> THE RECORDS
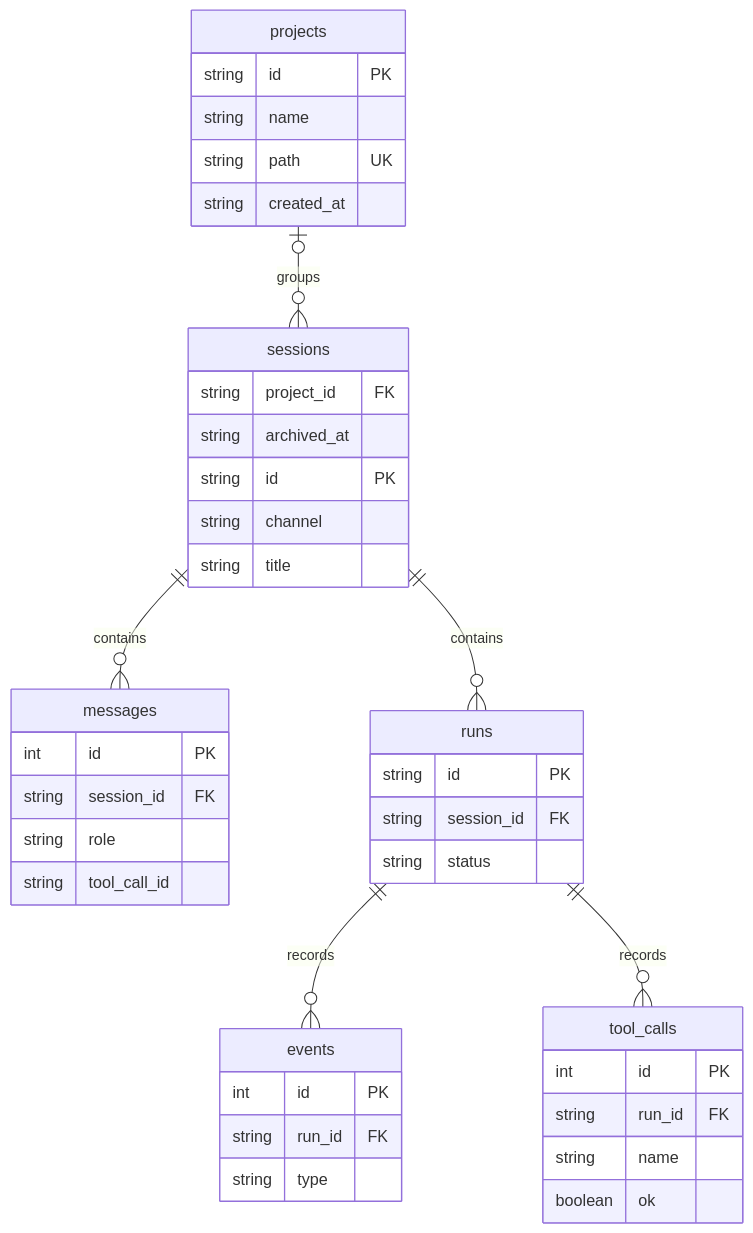
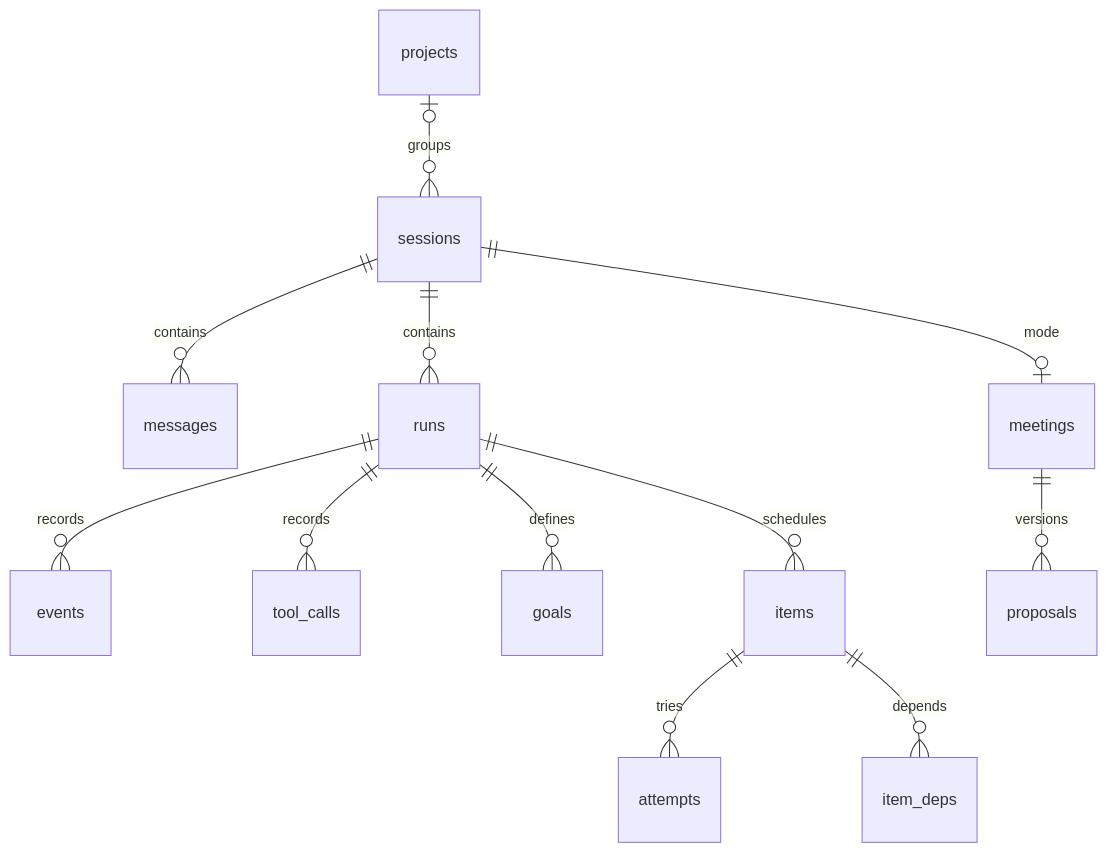
Before and after one commit to ShaoLongFei/dongdong: the third of 3 diagrams in docs/architecture.md, drawn with Mermaid. The commit also changed other lines of this file and 7 other files, not shown here.

Commit message:
docs: update architecture and project file browsing

````diff
--- a/docs/architecture.md
+++ b/docs/architecture.md
@@ -186,43 +166,14 @@
 ```mermaid
 erDiagram
     projects |o--o{ sessions : groups
     sessions ||--o{ messages : contains
     sessions ||--o{ runs : contains
     runs ||--o{ events : records
     runs ||--o{ tool_calls : records
-    projects {
-        string id PK
-        string name
-        string path UK
-        string created_at
-    }
-    sessions {
-        string project_id FK
-        string archived_at
-        string id PK
-        string channel
-        string title
-    }
-    messages {
-        int id PK
-        string session_id FK
-        string role
-        string tool_call_id
-    }
-    runs {
-        string id PK
-        string session_id FK
-        string status
-    }
-    events {
-        int id PK
-        string run_id FK
-        string type
-    }
-    tool_calls {
-        int id PK
-        string run_id FK
-        string name
-        boolean ok
-    }
+    runs ||--o{ goals : defines
+    runs ||--o{ items : schedules
+    items ||--o{ attempts : tries
+    items ||--o{ item_deps : depends
+    sessions ||--o| meetings : mode
+    meetings ||--o{ proposals : versions
 ```
````
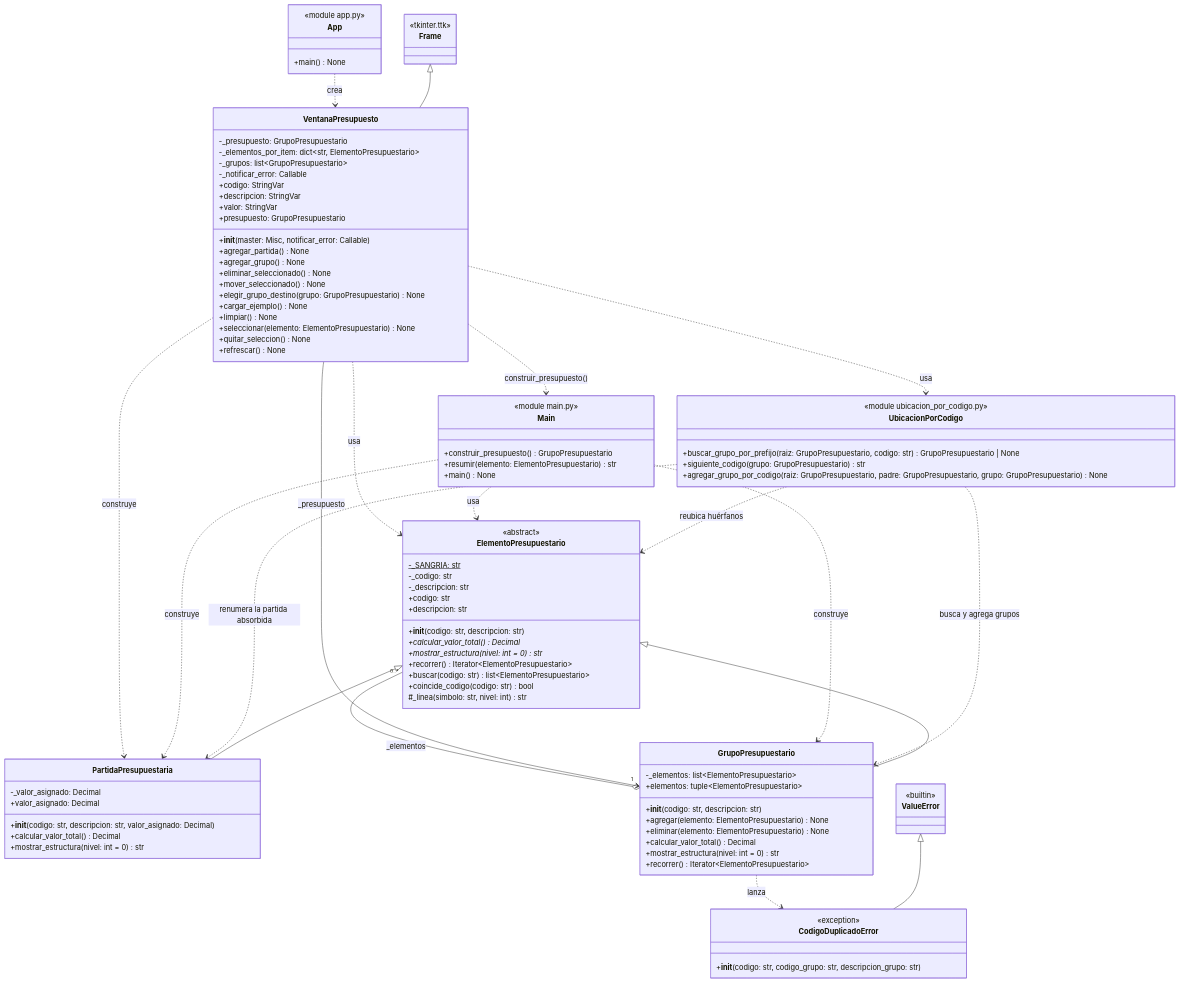
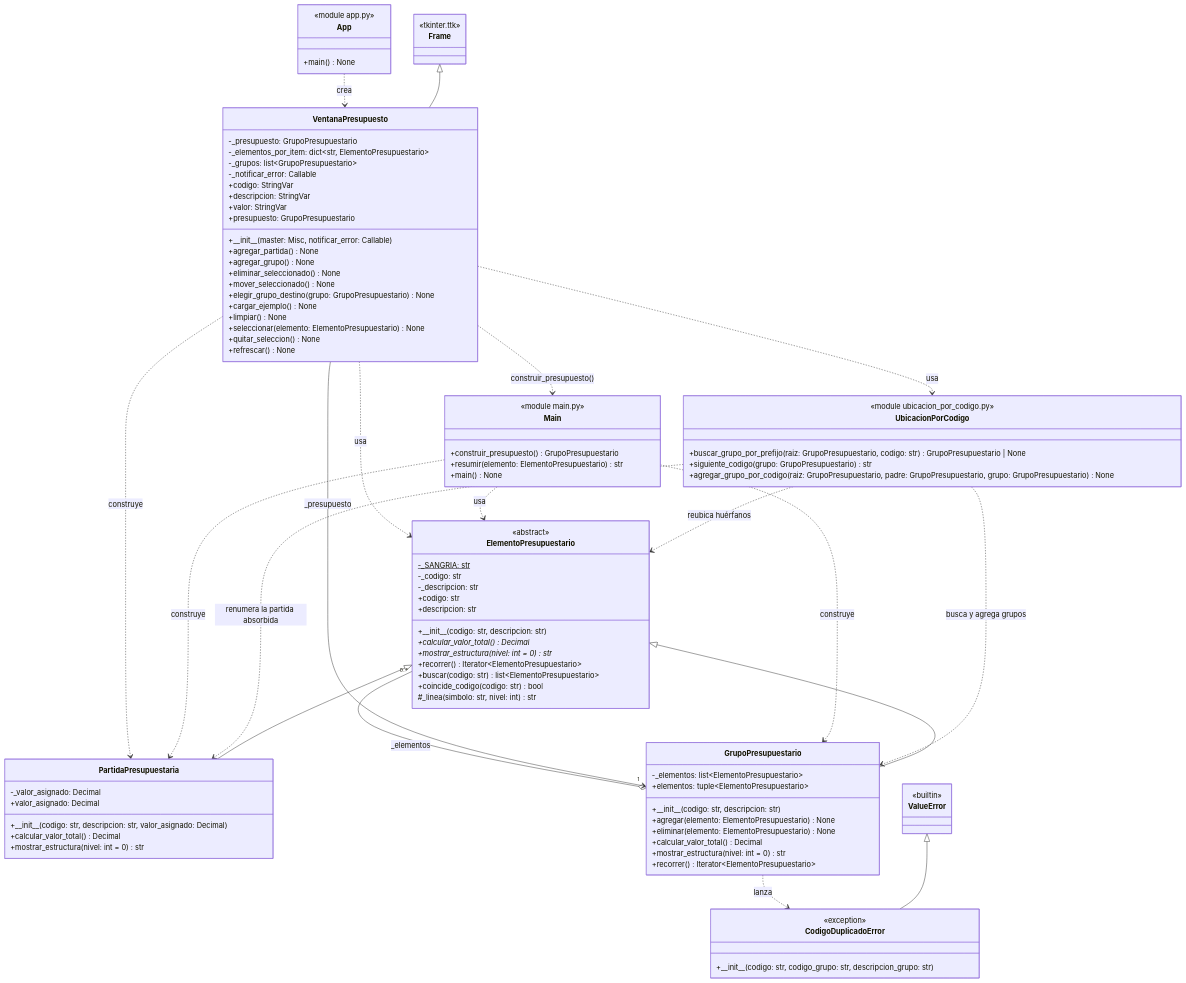
The second of 3 diagrams in Escenario_1_Composite/diagrama.md (NightMare2210/PDS_Actividad_02), drawn with Mermaid before and after one commit. The commit also changed other lines of this file and 4 other files, not shown here.

Commit message:
docs(escenario-1): add PDF material, diagram images and core pattern view

```diff
--- a/Escenario_1_Composite/diagrama.md
+++ b/Escenario_1_Composite/diagrama.md
@@ -16,7 +71,7 @@
         -_SANGRIA: str$
         -_codigo: str
         -_descripcion: str
-        +__init__(codigo: str, descripcion: str)
+        +#95;#95;init#95;#95;(codigo: str, descripcion: str)
         +codigo: str
         +descripcion: str
         +calcular_valor_total()* Decimal
@@ -29,7 +84,7 @@
 
     class PartidaPresupuestaria {
         -_valor_asignado: Decimal
-        +__init__(codigo: str, descripcion: str, valor_asignado: Decimal)
+        +#95;#95;init#95;#95;(codigo: str, descripcion: str, valor_asignado: Decimal)
         +valor_asignado: Decimal
         +calcular_valor_total() Decimal
         +mostrar_estructura(nivel: int = 0) str
@@ -37,7 +92,7 @@
 
     class GrupoPresupuestario {
         -_elementos: list~ElementoPresupuestario~
-        +__init__(codigo: str, descripcion: str)
+        +#95;#95;init#95;#95;(codigo: str, descripcion: str)
         +elementos: tuple~ElementoPresupuestario~
         +agregar(elemento: ElementoPresupuestario) None
         +eliminar(elemento: ElementoPresupuestario) None
@@ -55,7 +110,7 @@
 
     class CodigoDuplicadoError {
         <<exception>>
-        +__init__(codigo: str, codigo_grupo: str, descripcion_grupo: str)
+        +#95;#95;init#95;#95;(codigo: str, codigo_grupo: str, descripcion_grupo: str)
     }
 
     class ValueError {
@@ -70,7 +125,7 @@
         +codigo: StringVar
         +descripcion: StringVar
         +valor: StringVar
-        +__init__(master: Misc, notificar_error: Callable)
+        +#95;#95;init#95;#95;(master: Misc, notificar_error: Callable)
         +presupuesto: GrupoPresupuestario
         +agregar_partida() None
         +agregar_grupo() None
```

> EXERCISE OBJECTIVE
Among the lines of the listing above, which ones hold "runs"? Copy them.

> RESPONSE TO THIS TASK
     sessions ||--o{ runs : contains
     runs ||--o{ events : records
     runs ||--o{ tool_calls : records
-    runs {
+    runs ||--o{ goals : defines
+    runs ||--o{ items : schedules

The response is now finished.